● WHAT YOU WILL DO
Among the entries below, how many lines hold the word "build"? Reply with the number only.

● MATERIALS PROVIDED

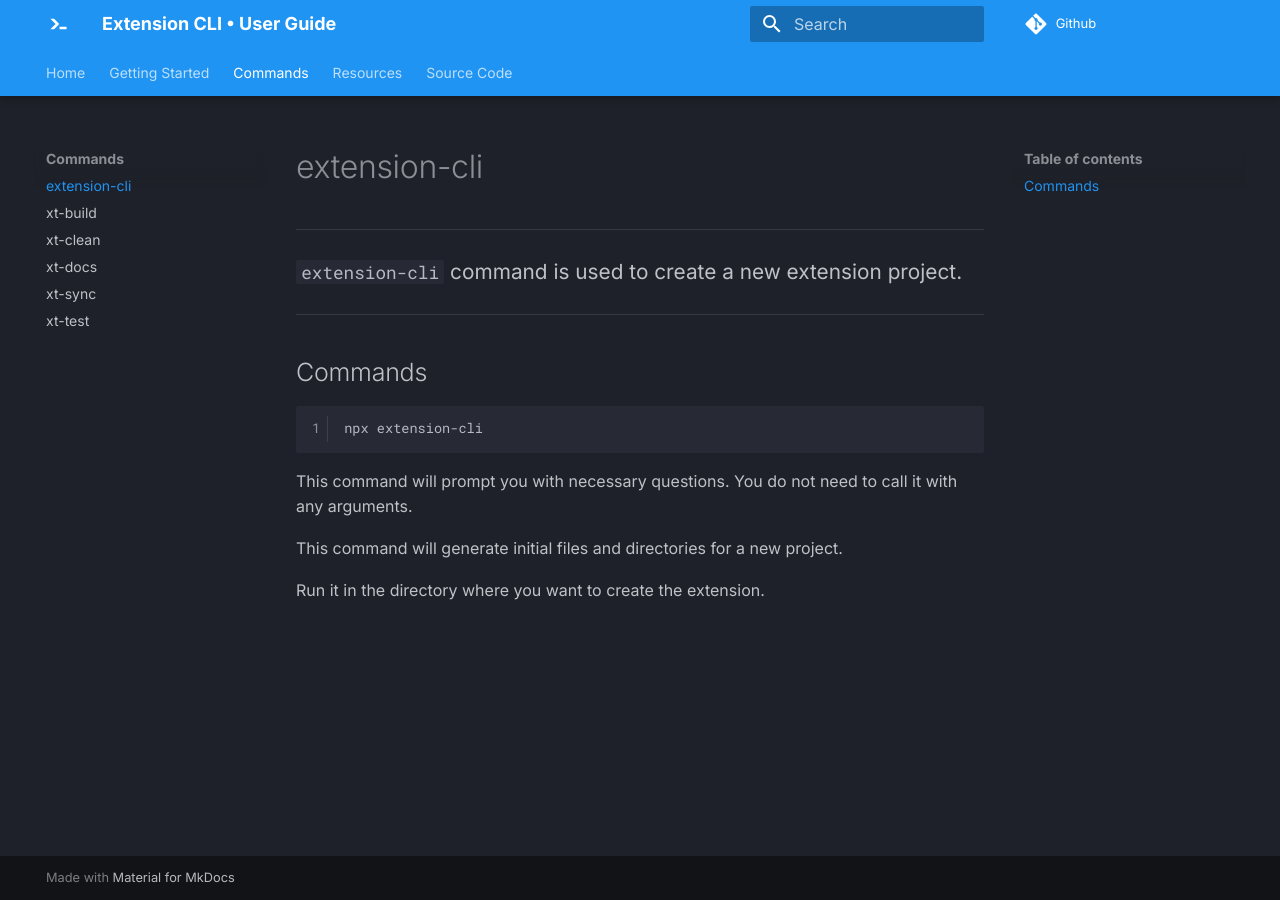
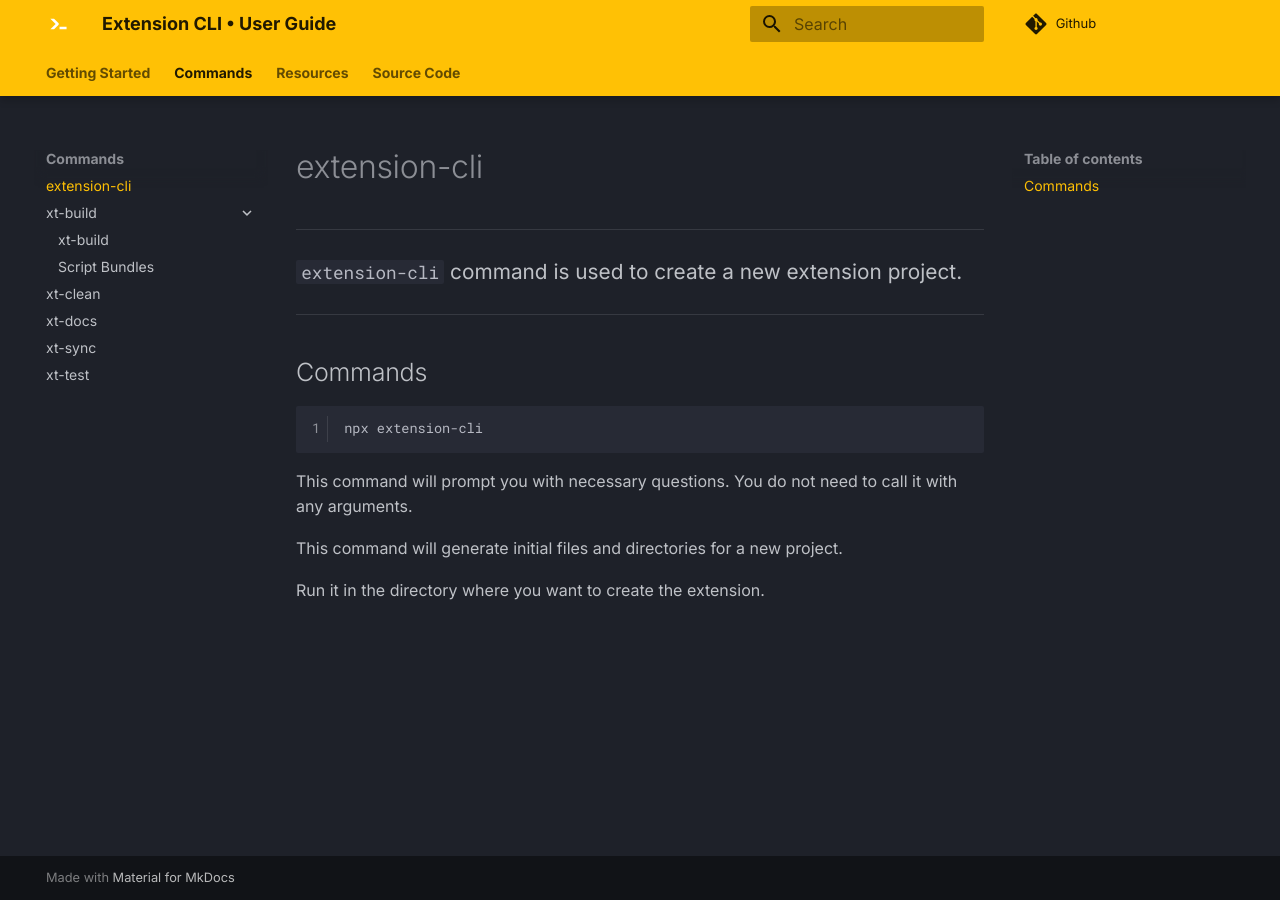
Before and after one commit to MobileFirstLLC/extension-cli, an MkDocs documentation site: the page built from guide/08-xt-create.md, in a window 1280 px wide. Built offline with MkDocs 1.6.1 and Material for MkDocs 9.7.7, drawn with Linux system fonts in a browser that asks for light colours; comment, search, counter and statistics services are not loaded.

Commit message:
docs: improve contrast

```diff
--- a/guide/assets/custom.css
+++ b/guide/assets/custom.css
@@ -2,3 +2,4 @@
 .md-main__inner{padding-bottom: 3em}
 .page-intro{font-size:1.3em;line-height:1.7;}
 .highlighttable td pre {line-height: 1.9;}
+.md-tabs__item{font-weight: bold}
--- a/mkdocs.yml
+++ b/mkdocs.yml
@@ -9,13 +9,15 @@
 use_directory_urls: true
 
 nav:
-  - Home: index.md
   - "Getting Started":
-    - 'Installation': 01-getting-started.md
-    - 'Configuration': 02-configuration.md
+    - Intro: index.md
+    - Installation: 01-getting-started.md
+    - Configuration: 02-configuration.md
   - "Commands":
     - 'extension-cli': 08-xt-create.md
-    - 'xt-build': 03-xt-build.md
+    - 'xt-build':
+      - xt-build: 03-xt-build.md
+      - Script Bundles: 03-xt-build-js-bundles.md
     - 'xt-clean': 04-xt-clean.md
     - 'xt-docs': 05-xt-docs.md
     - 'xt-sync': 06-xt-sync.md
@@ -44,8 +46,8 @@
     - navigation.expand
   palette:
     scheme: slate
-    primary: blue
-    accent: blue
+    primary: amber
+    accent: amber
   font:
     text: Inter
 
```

● WRITTEN RESPONSE
4